> _Entries shown_:
Content starts

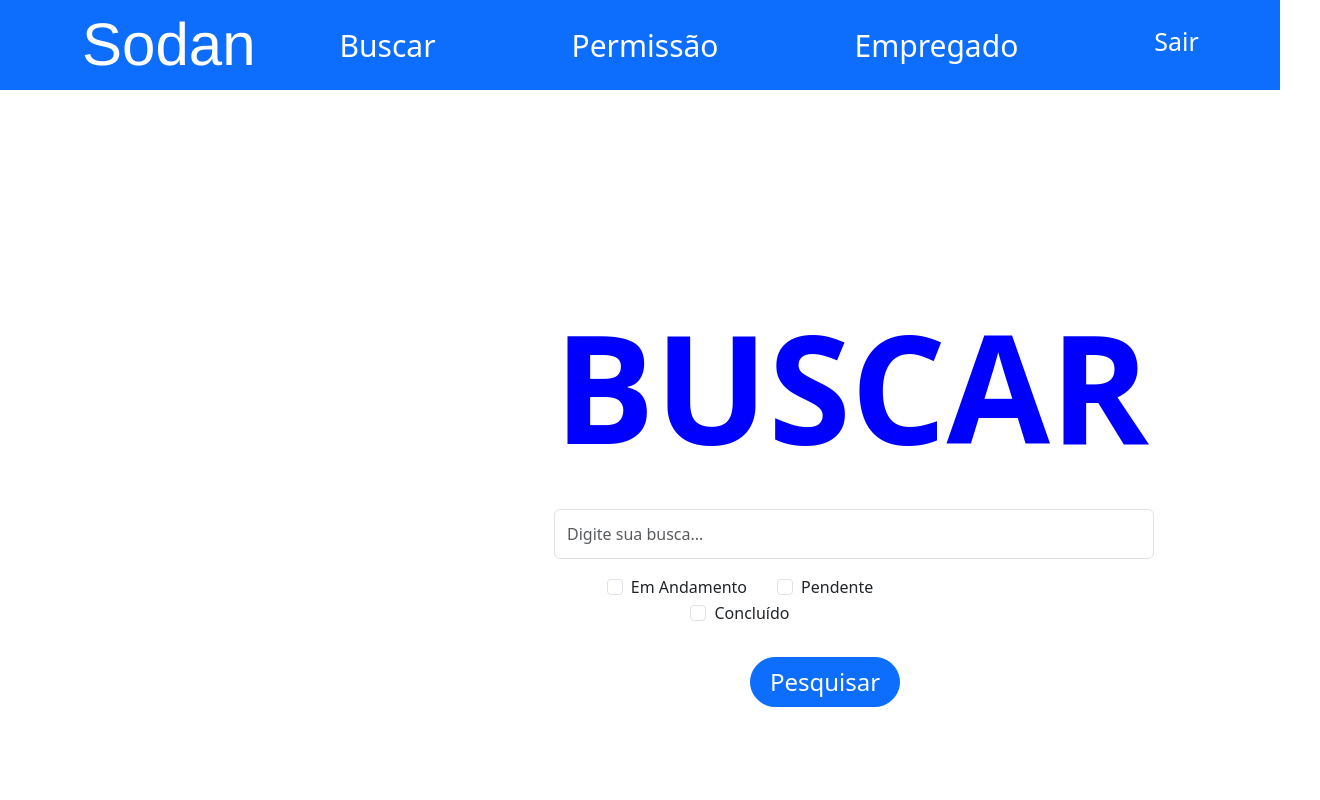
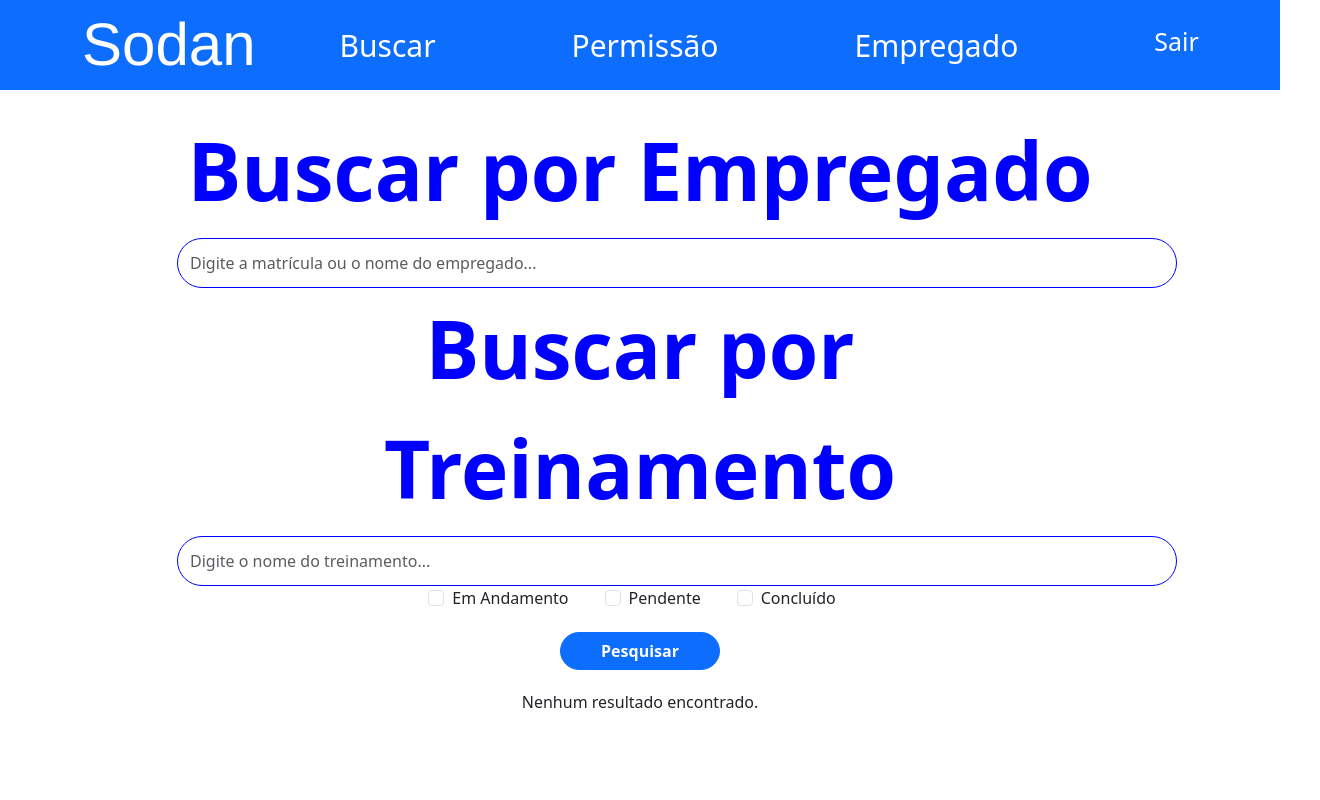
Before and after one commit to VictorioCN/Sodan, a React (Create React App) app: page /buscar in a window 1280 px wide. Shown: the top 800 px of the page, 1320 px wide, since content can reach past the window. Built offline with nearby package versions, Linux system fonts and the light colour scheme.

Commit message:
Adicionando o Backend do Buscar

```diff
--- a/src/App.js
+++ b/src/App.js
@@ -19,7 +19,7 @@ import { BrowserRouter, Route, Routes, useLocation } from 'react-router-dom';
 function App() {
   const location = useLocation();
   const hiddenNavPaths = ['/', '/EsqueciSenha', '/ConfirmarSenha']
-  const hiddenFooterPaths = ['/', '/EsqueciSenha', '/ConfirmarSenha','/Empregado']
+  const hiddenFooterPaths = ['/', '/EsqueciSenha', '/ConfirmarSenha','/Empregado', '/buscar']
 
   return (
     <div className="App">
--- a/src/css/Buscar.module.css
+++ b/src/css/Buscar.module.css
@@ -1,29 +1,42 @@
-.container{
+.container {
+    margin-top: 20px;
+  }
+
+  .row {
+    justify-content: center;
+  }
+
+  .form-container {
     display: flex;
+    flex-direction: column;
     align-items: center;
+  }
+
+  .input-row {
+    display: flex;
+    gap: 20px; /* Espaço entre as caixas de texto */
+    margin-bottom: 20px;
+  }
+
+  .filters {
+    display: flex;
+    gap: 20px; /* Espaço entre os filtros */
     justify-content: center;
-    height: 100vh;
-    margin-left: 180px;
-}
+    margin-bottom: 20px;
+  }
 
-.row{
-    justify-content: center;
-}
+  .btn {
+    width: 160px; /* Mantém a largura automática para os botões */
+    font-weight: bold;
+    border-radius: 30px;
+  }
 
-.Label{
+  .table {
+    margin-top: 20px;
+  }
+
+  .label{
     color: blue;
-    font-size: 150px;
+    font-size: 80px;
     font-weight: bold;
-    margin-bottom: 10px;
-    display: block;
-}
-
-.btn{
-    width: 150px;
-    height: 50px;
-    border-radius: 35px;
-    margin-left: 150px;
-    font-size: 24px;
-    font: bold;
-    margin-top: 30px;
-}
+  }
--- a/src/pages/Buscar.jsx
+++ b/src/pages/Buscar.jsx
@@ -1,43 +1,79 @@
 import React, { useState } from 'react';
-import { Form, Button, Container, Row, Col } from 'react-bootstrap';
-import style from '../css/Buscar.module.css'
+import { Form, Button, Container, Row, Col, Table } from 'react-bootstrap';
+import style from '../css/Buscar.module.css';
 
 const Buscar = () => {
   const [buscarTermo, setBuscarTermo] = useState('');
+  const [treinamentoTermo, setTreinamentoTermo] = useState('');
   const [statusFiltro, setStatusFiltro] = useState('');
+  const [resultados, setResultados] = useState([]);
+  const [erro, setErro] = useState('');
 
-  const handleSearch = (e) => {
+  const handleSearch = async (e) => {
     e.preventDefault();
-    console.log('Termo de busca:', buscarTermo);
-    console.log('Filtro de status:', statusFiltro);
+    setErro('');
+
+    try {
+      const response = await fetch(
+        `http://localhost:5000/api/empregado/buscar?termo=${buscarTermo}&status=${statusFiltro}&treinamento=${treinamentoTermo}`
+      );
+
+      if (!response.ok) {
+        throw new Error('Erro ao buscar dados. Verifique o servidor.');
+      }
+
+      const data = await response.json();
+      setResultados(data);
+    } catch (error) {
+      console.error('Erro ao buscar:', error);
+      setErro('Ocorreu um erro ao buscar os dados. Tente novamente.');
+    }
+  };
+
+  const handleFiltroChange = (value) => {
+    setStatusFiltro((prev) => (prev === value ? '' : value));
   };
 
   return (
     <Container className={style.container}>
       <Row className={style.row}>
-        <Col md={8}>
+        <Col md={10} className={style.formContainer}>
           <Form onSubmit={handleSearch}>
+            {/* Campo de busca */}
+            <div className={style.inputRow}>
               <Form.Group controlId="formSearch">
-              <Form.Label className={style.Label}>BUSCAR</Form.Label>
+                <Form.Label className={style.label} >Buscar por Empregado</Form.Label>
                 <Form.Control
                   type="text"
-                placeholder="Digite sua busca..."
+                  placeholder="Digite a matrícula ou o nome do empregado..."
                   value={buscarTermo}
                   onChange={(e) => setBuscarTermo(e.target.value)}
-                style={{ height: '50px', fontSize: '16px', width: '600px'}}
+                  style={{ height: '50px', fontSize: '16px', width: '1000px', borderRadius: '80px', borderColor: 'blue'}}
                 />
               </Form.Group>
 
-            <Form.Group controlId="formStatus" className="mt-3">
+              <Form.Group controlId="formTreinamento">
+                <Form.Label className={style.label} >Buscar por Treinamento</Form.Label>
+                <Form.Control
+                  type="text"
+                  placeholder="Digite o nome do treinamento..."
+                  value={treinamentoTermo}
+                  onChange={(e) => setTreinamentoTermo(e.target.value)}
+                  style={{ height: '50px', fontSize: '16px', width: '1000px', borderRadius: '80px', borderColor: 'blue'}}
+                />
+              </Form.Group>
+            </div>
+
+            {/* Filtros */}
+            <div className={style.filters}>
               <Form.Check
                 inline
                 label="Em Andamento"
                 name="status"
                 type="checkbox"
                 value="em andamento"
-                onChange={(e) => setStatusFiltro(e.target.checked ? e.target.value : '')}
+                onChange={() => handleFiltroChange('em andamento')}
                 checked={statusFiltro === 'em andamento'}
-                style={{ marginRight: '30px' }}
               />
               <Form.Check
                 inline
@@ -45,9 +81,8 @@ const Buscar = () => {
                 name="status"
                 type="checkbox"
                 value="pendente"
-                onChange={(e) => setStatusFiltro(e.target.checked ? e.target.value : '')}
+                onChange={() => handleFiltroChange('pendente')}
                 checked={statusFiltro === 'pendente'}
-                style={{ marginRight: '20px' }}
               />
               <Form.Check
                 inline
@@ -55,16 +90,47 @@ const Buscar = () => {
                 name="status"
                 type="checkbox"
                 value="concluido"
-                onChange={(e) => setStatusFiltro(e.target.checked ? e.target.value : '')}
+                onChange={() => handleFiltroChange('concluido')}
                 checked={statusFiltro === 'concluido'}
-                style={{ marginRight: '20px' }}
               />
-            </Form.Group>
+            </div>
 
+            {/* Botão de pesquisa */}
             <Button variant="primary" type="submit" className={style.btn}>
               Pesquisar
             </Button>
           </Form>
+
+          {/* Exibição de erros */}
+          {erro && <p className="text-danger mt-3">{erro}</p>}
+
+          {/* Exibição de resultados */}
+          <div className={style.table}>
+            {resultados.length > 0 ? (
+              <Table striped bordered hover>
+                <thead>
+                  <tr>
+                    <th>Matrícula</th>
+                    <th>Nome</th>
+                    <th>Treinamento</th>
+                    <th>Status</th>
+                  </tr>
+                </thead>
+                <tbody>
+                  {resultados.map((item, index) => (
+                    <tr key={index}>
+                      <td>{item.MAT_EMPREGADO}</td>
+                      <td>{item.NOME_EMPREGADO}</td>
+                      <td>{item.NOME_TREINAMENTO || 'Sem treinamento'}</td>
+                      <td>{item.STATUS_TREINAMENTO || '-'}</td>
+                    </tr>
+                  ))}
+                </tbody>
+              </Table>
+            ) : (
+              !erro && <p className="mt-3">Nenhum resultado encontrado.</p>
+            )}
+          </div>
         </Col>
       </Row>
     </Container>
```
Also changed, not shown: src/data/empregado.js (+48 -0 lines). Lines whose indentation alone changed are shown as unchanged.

Content ends
Content starts

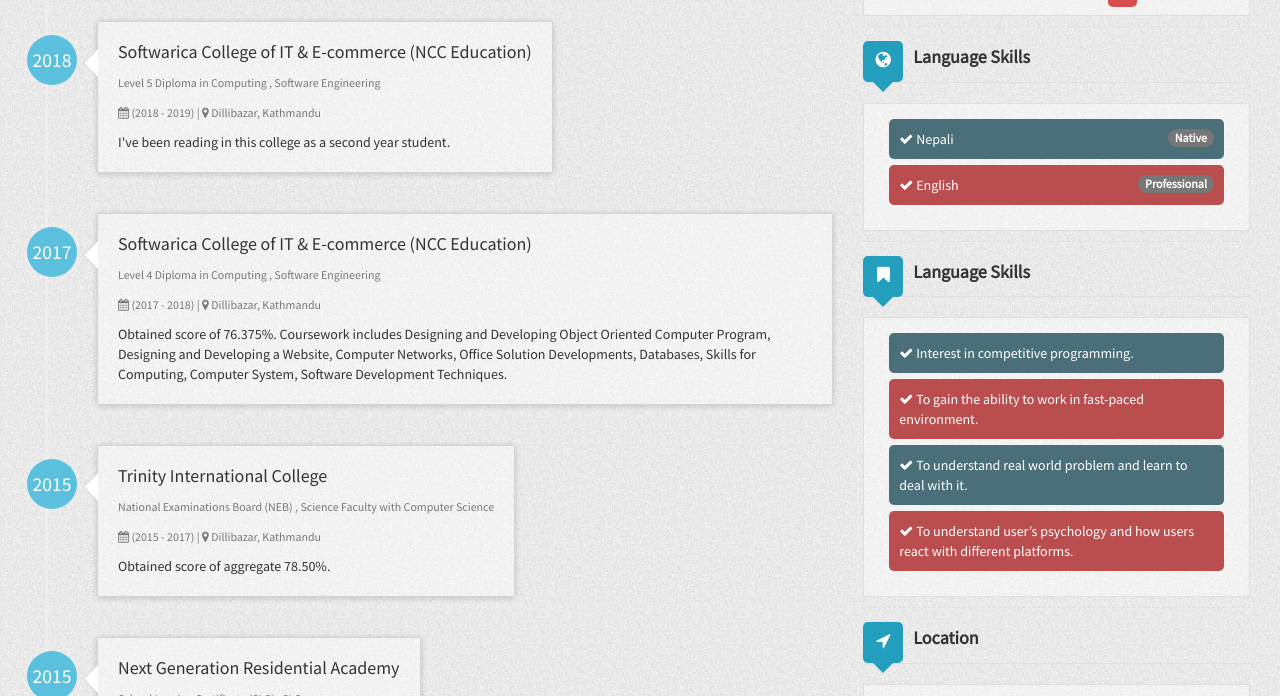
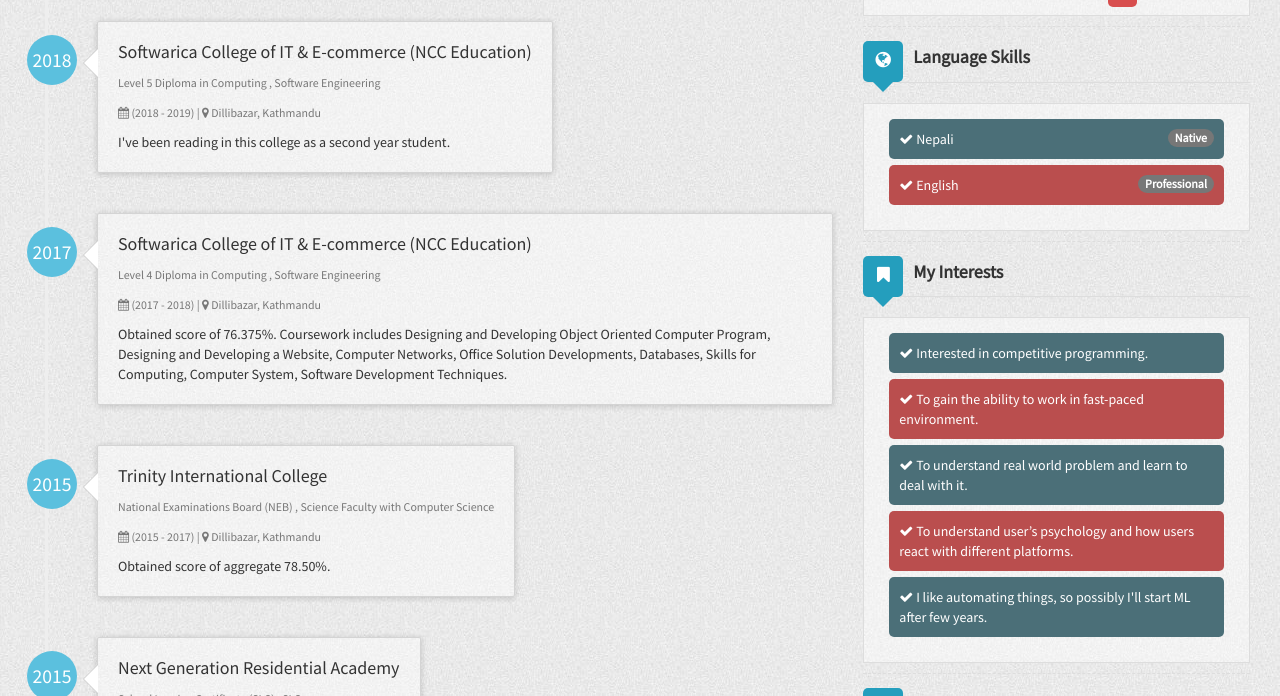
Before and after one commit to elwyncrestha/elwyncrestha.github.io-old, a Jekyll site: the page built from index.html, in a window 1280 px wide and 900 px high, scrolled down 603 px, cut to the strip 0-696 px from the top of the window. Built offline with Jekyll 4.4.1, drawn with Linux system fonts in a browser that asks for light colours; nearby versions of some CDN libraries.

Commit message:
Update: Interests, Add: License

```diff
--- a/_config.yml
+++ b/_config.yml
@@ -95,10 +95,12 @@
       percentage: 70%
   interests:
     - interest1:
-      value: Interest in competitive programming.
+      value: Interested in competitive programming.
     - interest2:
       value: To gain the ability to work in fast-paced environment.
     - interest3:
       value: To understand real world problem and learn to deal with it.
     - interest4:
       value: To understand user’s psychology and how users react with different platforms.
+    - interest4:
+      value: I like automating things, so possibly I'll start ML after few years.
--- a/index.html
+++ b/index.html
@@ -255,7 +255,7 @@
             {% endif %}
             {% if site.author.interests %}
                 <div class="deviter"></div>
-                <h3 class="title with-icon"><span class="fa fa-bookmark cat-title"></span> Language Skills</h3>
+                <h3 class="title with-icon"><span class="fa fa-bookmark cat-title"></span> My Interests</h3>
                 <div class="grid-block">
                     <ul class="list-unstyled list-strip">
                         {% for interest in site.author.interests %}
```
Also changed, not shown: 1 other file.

Content ends
Content starts

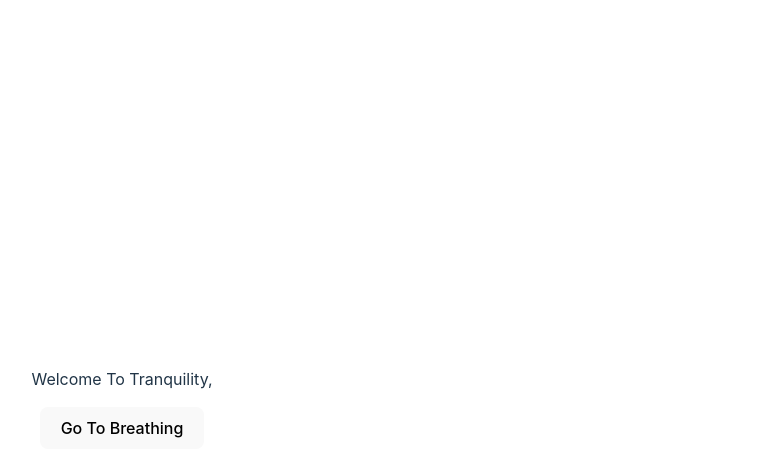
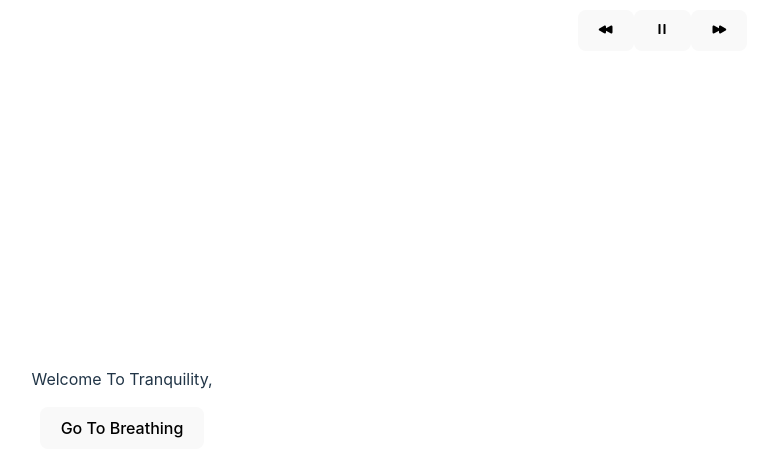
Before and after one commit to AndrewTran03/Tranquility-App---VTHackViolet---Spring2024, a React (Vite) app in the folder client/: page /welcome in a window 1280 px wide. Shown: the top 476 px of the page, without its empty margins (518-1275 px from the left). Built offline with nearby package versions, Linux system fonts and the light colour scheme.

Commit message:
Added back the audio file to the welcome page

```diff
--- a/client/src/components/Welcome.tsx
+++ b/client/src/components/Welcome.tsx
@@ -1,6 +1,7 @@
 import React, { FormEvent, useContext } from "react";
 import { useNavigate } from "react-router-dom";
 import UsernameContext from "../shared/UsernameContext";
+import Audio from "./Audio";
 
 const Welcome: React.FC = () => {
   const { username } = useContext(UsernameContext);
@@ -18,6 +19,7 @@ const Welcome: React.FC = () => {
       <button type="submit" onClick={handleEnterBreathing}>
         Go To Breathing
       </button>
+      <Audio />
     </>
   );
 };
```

Content ends

> _Your assignment_: In the records, locate each line holding the string "bootstrap" and copy it.

> _Solution_:
-import { Form, Button, Container, Row, Col } from 'react-bootstrap';
+import { Form, Button, Container, Row, Col, Table } from 'react-bootstrap';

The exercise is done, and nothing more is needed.